8mm Lebel WW1 Polte made

there is 4 different headstamps known on 8mm Lebel WW1 Polte made:

P 2 17 M
P 8 17 M
P 9 17 M
P 3 17 L

The “M” is given for “Magdeburg”, but what about the “L”?


Hi Domi, unless someone has actually seen one of those rounds with the “L” in its headstamp I would think that they are just a transcription mistake published in the Minute 109 titled “German Ammunition to fit French Rifle” and dated May 29, 1918. The “M” letter was also poorly reproduced as it differs from known specimens.

Hi Fede,

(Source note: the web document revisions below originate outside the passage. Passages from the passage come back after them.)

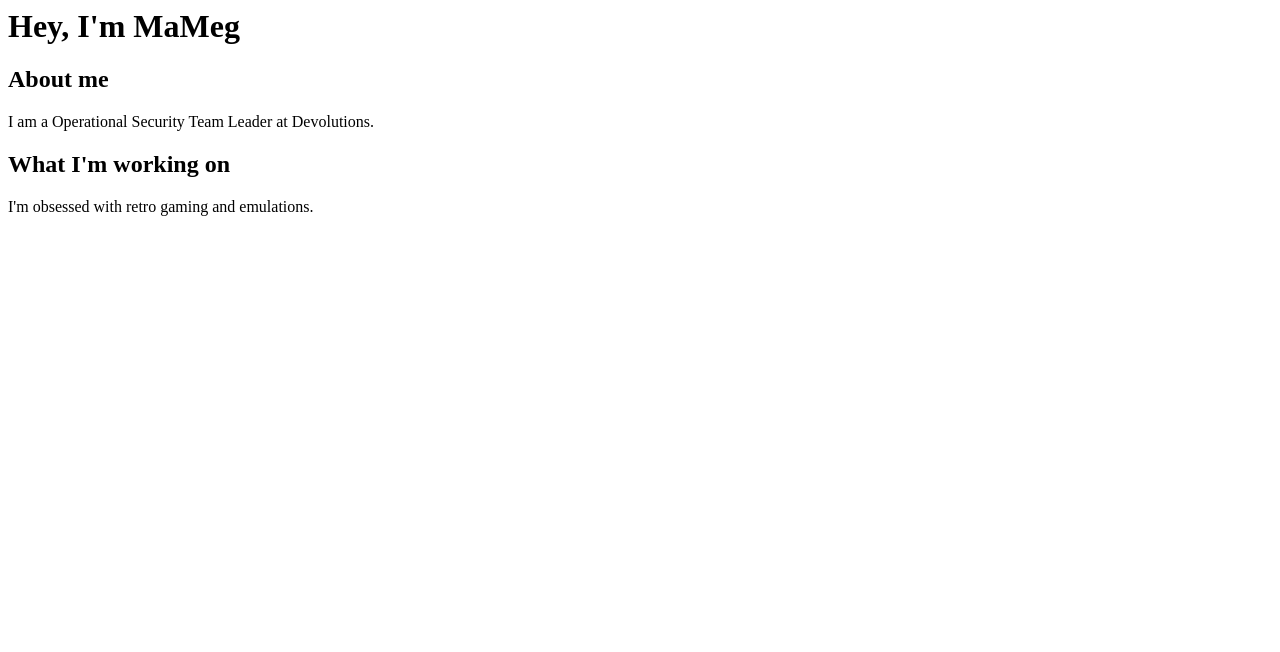
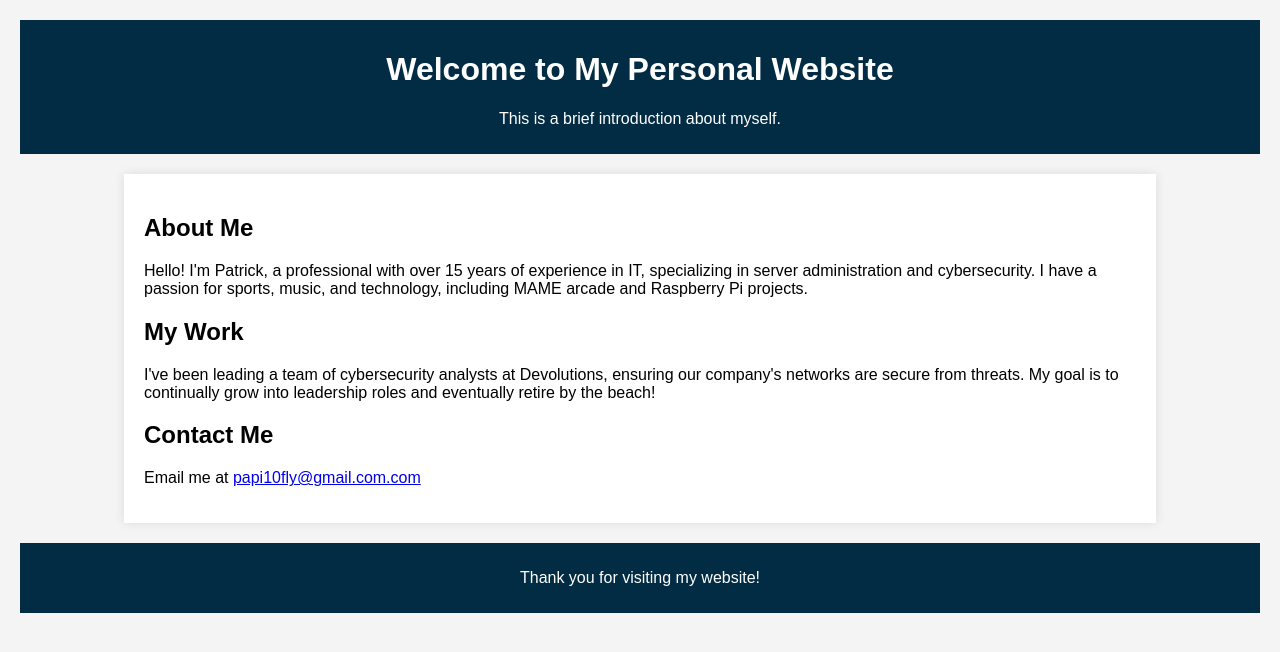
Before and after one commit to M4M3g/mywebsite, a plain HTML site: page index.html in a window 1280 px wide. Drawn offline with Linux system fonts and the light colour scheme.

Commit message:
Update index.html

```diff
--- a/index.html
+++ b/index.html
@@ -1,15 +1,46 @@
-<html>
-    <h1>
-        Hey, I'm MaMeg
-    </h1>
-    <body>
-        <h2>About me</h2>
-        <p>
-            I am a Operational Security Team Leader at Devolutions.
-        </p>
-        <h2>What I'm working on</h2>
-        <p>
-            I'm obsessed with retro gaming and emulations.
-        </p>
-    </body>
+<!DOCTYPE html>
+<html lang="en">
+<head>
+    <meta charset="UTF-8">
+    <meta name="viewport" content="width=device-width, initial-scale=1.0">
+    <title>Your Name</title>
+    <style>
+        body {
+            font-family: Arial, sans-serif;
+            background: #f4f4f4;
+            margin: 0;
+            padding: 20px;
+        }
+        header, footer {
+            background: #022c43;
+            color: white;
+            padding: 10px 20px;
+            text-align: center;
+        }
+        .content {
+            margin: 20px auto;
+            width: 80%;
+            background: white;
+            padding: 20px;
+            box-shadow: 0 0 10px rgba(0,0,0,0.1);
+        }
+    </style>
+</head>
+<body>
+    <header>
+        <h1>Welcome to My Personal Website</h1>
+        <p>This is a brief introduction about myself.</p>
+    </header>
+    <div class="content">
+        <h2>About Me</h2>
+        <p>Hello! I'm Patrick, a professional with over 15 years of experience in IT, specializing in server administration and cybersecurity. I have a passion for sports, music, and technology, including MAME arcade and Raspberry Pi projects.</p>
+        <h2>My Work</h2>
+        <p>I've been leading a team of cybersecurity analysts at Devolutions, ensuring our company's networks are secure from threats. My goal is to continually grow into leadership roles and eventually retire by the beach!</p>
+        <h2>Contact Me</h2>
+        <p>Email me at <a href="mailto:papi10fly@gmail.com.com">papi10fly@gmail.com.com</a></p>
+    </div>
+    <footer>
+        <p>Thank you for visiting my website!</p>
+    </footer>
+</body>
 </html>
```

Hi Domi, thanks! Are you sure this is not an “M” made with a broken bunter? Can you post a better resolution picture of the headstamp?

Under magnification I’m not sure what it is, but it does appear to be angled too much for an “L”.

The two headstamps to see the difference


That now looks more like an “L”.

Domi, thanks for the pictures, it does look like a serif “L”. The possibility of a broken “M” sounded more likely to me but it doesn’t seem to be the case. I would suggest that this “L” could represent “Lebel” because a reproduced label reads “scharfe L. Patronen” but I’m not too much convinced. Why making cartridges headstamped “M”, then change to “L” and then going back to “M”?


Perhaps for the same reason there is a headstamp with “LUGAR” instead of “LUGER”, because the bunter maker made a mistake and it was not significant enough to recall the ammunition.


The 8 mm Lebel with headstamp P L 3 17 is quite common in France.

I always thought it was Polte Lübeck.


All the best


Did Polte have a small-arms ammunition factory at Lübeck? I know that D.W.M. did.

Did Polte have a small-arms ammunition factory at Lübeck? I know that D.W.M. did.

wasn’t that built from 1935 onwards? -By DWM themselves.

Soren, I believe you are about right. I don’t think DWM Lübeck was operating until the 1930s. But was there also a Polte factory at Lübeck?

No Polte factory in Lübeck or any other town starting with L, as far as I know.
The entire system of setting up factories all over the country only came up during the thirties primarily as an attempt to protect against air raids. In WW1 factories more or less expanded at their existing locations.

Not very logic as it may seem, my bet is on L standing for Lebel.

In February 1917 Polte also made 7,62 cartridges with the same head stamp.
In March there was an “L” instead of the “M” in the head stamp to show it was a “Lebel” round.

Polte stopped producing 7,62 cartridges so it was not necessarily anymore to make a difference in the head stamp

In the book: „Patronen für Hilfs- und Beutehandfeuerwaffen des Zeitraums 1914 bis 1938.“

Great information for me.

Thanks a lot.


Peelen - thank you. I didn’t think there was any Polte facility at Lübeck. I agree with you and Dutch that the “L” likely stands for “Lebel,” and the reason for it is as shown by Dutch - to avoid caliber-confusion.

Dutch, that is an interesting and logic explanation but it is not consistent if we consider that there are both 8 x 50 R Lebel and 8 x 50 R Mannlicher cartridges headstamped P 9 17 M, for example. You could be right, anyway.

I made this checklist of confirmed Polte headstamp dated 1916-17 found in 7.62x54R, 8x50R Mannlicher and 8x50R Lebel:

P 11 M 16 - 7.62x54R
P 12 M 16 - 7.62x54R
P 1 M 17 - 7.62x54R - 8x50R Mannlicher
P 2 M 17 - 7.62x54R - 8x50R Mannlicher - 8x50R Lebel
P 3 L 17 - 8x50R Lebel
P 5 M 17 - 8x50R Mannlicher
P 6 M 17 - 8x50R Mannlicher
P 8 M 17 - 8x50R Mannlicher - 8x50R Lebel
P 9 M 17 - 8x50R Mannlicher - 8x50R Lebel
P 10 M 17 - 8x50R Mannlicher
P 12 M 17 - 8x50R Mannlicher

Another explanation could be that Polte used the “L” letter during March because the 8x50R Lebel was the only caliber made that month. Of course, this will make sense until someone finds a 7.62x54R or 8x50R Mannlicher headstamped P 3 M 17.

I also have lot 5 of 1917 in 8x50R Mannlicher, so you can add that to the list.